MySpace this week won a ruling against Samford Wallace and Walter Rines, reinforcing the fact that there’s no love lost between big web sites and spammers. But it’s also a sign of an escalation of the war on spam.

Spammers are finding virgin territory in emerging messaging tools, including SMS and social networks. Ferris Research projects that Americans will receive 1.5 billion unsolicited text messages in 2008, double the number sent in 2006. And Nielsen calls mobile social networking the next big thing, estimating 2.8 million unique mobile MySpace users and 1.8 million mobile Facebook users in December 2007.

According to antispam firm Cloudmark, spammers are already embracing these new technologies: Between 15 percent and 30 percent of friend requests on some of the largest social networks lead to a spammy profile.

“A lot of people in antispam thought that the reason we have such a bad spam problem is that you can’t pin a reputation on the original individual who sent the mail, and that maybe social networks would be able to remediate that,” said Cloudmark researcher Adam O’Donnell. “But one of the main uses of social networks is getting back in touch with someone you have no real connection to, so you need to be able to leave that vector open for someone to friend you.”

This is an increasingly popular approach for spammers, who create an account and try to friend as many people as possible, then wait for people to view their profiles — which contain spam or links to other sites.

With a huge variety of ways to put content online, those sites can be almost anywhere. MessageLabs‘ Matt Sergeant calls Google Docs “the perfect way to spam,” explaining that hyperlinks in an unsolicited message might go to a Google Docs file containing Google Analytics’ tracking code, rather than a spammer’s server.

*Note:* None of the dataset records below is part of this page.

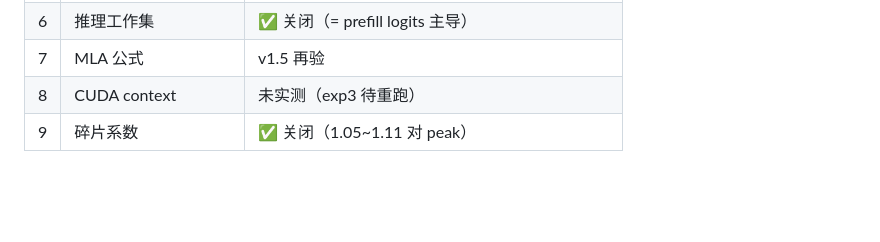
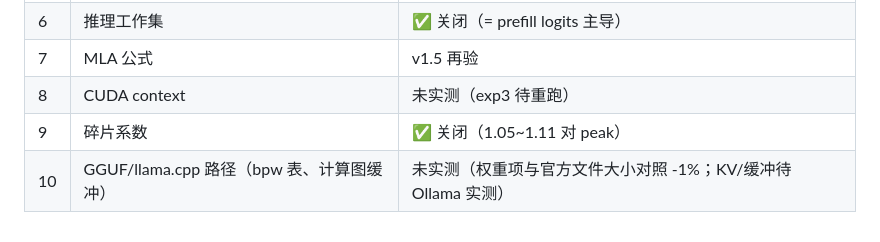
Before and after one commit to lix77777777/vram-calc, a Markdown page: docs/formulas.md, the part around the change. Rendered like a GitHub page; blank space fills up the shorter version.

```diff
--- a/docs/formulas.md
+++ b/docs/formulas.md
@@ -157,3 +157,4 @@ M_overhead = C_cuda + 碎片系数 × 小计
 | 7 | MLA 公式 | v1.5 再验 |
 | 8 | CUDA context | 未实测（exp3 待重跑） |
 | 9 | 碎片系数 | ✅ 关闭（1.05~1.11 对 peak） |
+| 10 | GGUF/llama.cpp 路径（bpw 表、计算图缓冲） | 未实测（权重项与官方文件大小对照 -1%；KV/缓冲待 Ollama 实测） |
```
Also changed, not shown: README.md (+18 -0 lines), README_zh.md (+17 -0 lines), docs/demo.gif (added), 11 other files.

Spammers aren’t just pushing pharmaceutical sales, either; increasingly, the site recipients visit tries to inject malware that compromises a visitor’s machine. That machine then becomes a tool for denial-of-service attacks and sending spam, and may be used for keyboard logging and financial phishing. “There’s multiple products being pushed over the spam side,” said O’Donnell.